EXERCISE DIRECTIONS:
With the pictures excluded, retype the records that follow exactly.

(Records excerpted from a collection)
====================
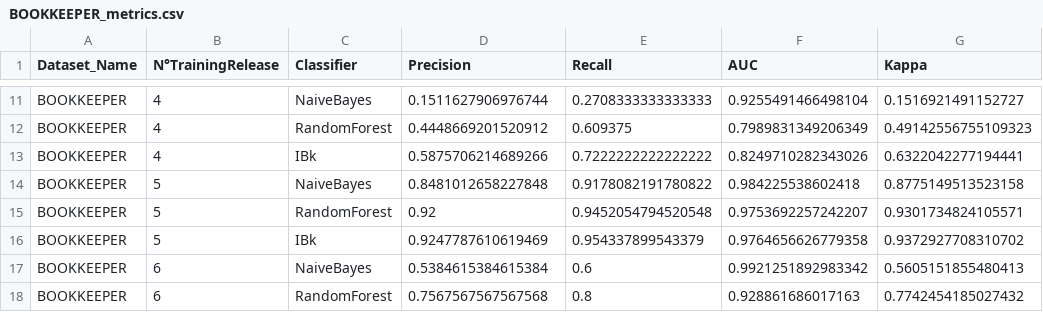
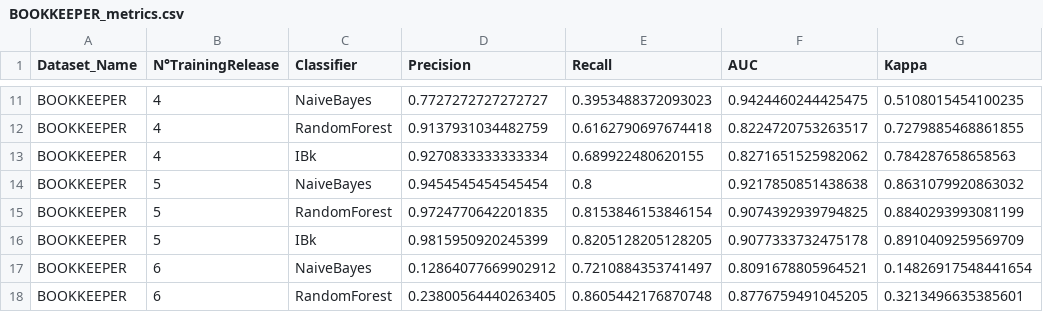
Before and after one commit to valeriomoroni95/ISW2_Deliverable_Buggyness, a CSV file: csv/BOOKKEEPER_metrics.csv, drawn as a sheet; only a part is shown, gaps mark what is left out; the diff covers the shown part only; the diff names each change by its address in the sheet, - before the commit and + after, or states it on an @@ line.

```diff
--- a/csv/BOOKKEEPER_metrics.csv
+++ b/csv/BOOKKEEPER_metrics.csv
-D11 (Precision): 0.1511627906976744
+D11 (Precision): 0.7727272727272727
-E11 (Recall): 0.2708333333333333
+E11 (Recall): 0.3953488372093023
-F11 (AUC): 0.9255491466498104
+F11 (AUC): 0.9424460244425475
-G11 (Kappa): 0.1516921491152727
+G11 (Kappa): 0.5108015454100235
-D12 (Precision): 0.4448669201520912
+D12 (Precision): 0.9137931034482759
-E12 (Recall): 0.609375
+E12 (Recall): 0.6162790697674418
-F12 (AUC): 0.7989831349206349
+F12 (AUC): 0.8224720753263517
-G12 (Kappa): 0.49142556755109323
+G12 (Kappa): 0.7279885468861855
-D13 (Precision): 0.5875706214689266
+D13 (Precision): 0.9270833333333334
-E13 (Recall): 0.7222222222222222
+E13 (Recall): 0.689922480620155
-F13 (AUC): 0.8249710282343026
+F13 (AUC): 0.8271651525982062
-G13 (Kappa): 0.6322042277194441
+G13 (Kappa): 0.784287658658563
-D14 (Precision): 0.8481012658227848
+D14 (Precision): 0.9454545454545454
-E14 (Recall): 0.9178082191780822
+E14 (Recall): 0.8
-F14 (AUC): 0.984225538602418
+F14 (AUC): 0.9217850851438638
-G14 (Kappa): 0.8775149513523158
+G14 (Kappa): 0.8631079920863032
-D15 (Precision): 0.92
+D15 (Precision): 0.9724770642201835
-E15 (Recall): 0.9452054794520548
+E15 (Recall): 0.8153846153846154
-F15 (AUC): 0.9753692257242207
+F15 (AUC): 0.9074392939794825
-G15 (Kappa): 0.9301734824105571
+G15 (Kappa): 0.8840293993081199
-D16 (Precision): 0.9247787610619469
+D16 (Precision): 0.9815950920245399
-E16 (Recall): 0.954337899543379
+E16 (Recall): 0.8205128205128205
-F16 (AUC): 0.9764656626779358
+F16 (AUC): 0.9077333732475178
-G16 (Kappa): 0.9372927708310702
+G16 (Kappa): 0.8910409259569709
-D17 (Precision): 0.5384615384615384
+D17 (Precision): 0.12864077669902912
-E17 (Recall): 0.6
+E17 (Recall): 0.7210884353741497
-F17 (AUC): 0.9921251892983342
+F17 (AUC): 0.8091678805964521
-G17 (Kappa): 0.5605151855480413
+G17 (Kappa): 0.14826917548441654
-D18 (Precision): 0.7567567567567568
+D18 (Precision): 0.23800564440263405
-E18 (Recall): 0.8
+E18 (Recall): 0.8605442176870748
-F18 (AUC): 0.928861686017163
+F18 (AUC): 0.8776759491045205
-G18 (Kappa): 0.7742454185027432
+G18 (Kappa): 0.3213496635385601
```
Also changed, not shown: 34 edited cells elsewhere in this file, 7 other files.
====================
REPLY TO THE EXERCISE:
Before and after one commit to valeriomoroni95/ISW2_Deliverable_Buggyness, a CSV file: csv/BOOKKEEPER_metrics.csv, drawn as a sheet; only a part is shown, gaps mark what is left out; the diff covers the shown part only; the diff names each change by its address in the sheet, - before the commit and + after, or states it on an @@ line.

```diff
--- a/csv/BOOKKEEPER_metrics.csv
+++ b/csv/BOOKKEEPER_metrics.csv
-D11 (Precision): 0.1511627906976744
+D11 (Precision): 0.7727272727272727
-E11 (Recall): 0.2708333333333333
+E11 (Recall): 0.3953488372093023
-F11 (AUC): 0.9255491466498104
+F11 (AUC): 0.9424460244425475
-G11 (Kappa): 0.1516921491152727
+G11 (Kappa): 0.5108015454100235
-D12 (Precision): 0.4448669201520912
+D12 (Precision): 0.9137931034482759
-E12 (Recall): 0.609375
+E12 (Recall): 0.6162790697674418
-F12 (AUC): 0.7989831349206349
+F12 (AUC): 0.8224720753263517
-G12 (Kappa): 0.49142556755109323
+G12 (Kappa): 0.7279885468861855
-D13 (Precision): 0.5875706214689266
+D13 (Precision): 0.9270833333333334
-E13 (Recall): 0.7222222222222222
+E13 (Recall): 0.689922480620155
-F13 (AUC): 0.8249710282343026
+F13 (AUC): 0.8271651525982062
-G13 (Kappa): 0.6322042277194441
+G13 (Kappa): 0.784287658658563
-D14 (Precision): 0.8481012658227848
+D14 (Precision): 0.9454545454545454
-E14 (Recall): 0.9178082191780822
+E14 (Recall): 0.8
-F14 (AUC): 0.984225538602418
+F14 (AUC): 0.9217850851438638
-G14 (Kappa): 0.8775149513523158
+G14 (Kappa): 0.8631079920863032
-D15 (Precision): 0.92
+D15 (Precision): 0.9724770642201835
-E15 (Recall): 0.9452054794520548
+E15 (Recall): 0.8153846153846154
-F15 (AUC): 0.9753692257242207
+F15 (AUC): 0.9074392939794825
-G15 (Kappa): 0.9301734824105571
+G15 (Kappa): 0.8840293993081199
-D16 (Precision): 0.9247787610619469
+D16 (Precision): 0.9815950920245399
-E16 (Recall): 0.954337899543379
+E16 (Recall): 0.8205128205128205
-F16 (AUC): 0.9764656626779358
+F16 (AUC): 0.9077333732475178
-G16 (Kappa): 0.9372927708310702
+G16 (Kappa): 0.8910409259569709
-D17 (Precision): 0.5384615384615384
+D17 (Precision): 0.12864077669902912
-E17 (Recall): 0.6
+E17 (Recall): 0.7210884353741497
-F17 (AUC): 0.9921251892983342
+F17 (AUC): 0.8091678805964521
-G17 (Kappa): 0.5605151855480413
+G17 (Kappa): 0.14826917548441654
-D18 (Precision): 0.7567567567567568
+D18 (Precision): 0.23800564440263405
-E18 (Recall): 0.8
+E18 (Recall): 0.8605442176870748
-F18 (AUC): 0.928861686017163
+F18 (AUC): 0.8776759491045205
-G18 (Kappa): 0.7742454185027432
+G18 (Kappa): 0.3213496635385601
```
Also changed, not shown: 34 edited cells elsewhere in this file, 7 other files.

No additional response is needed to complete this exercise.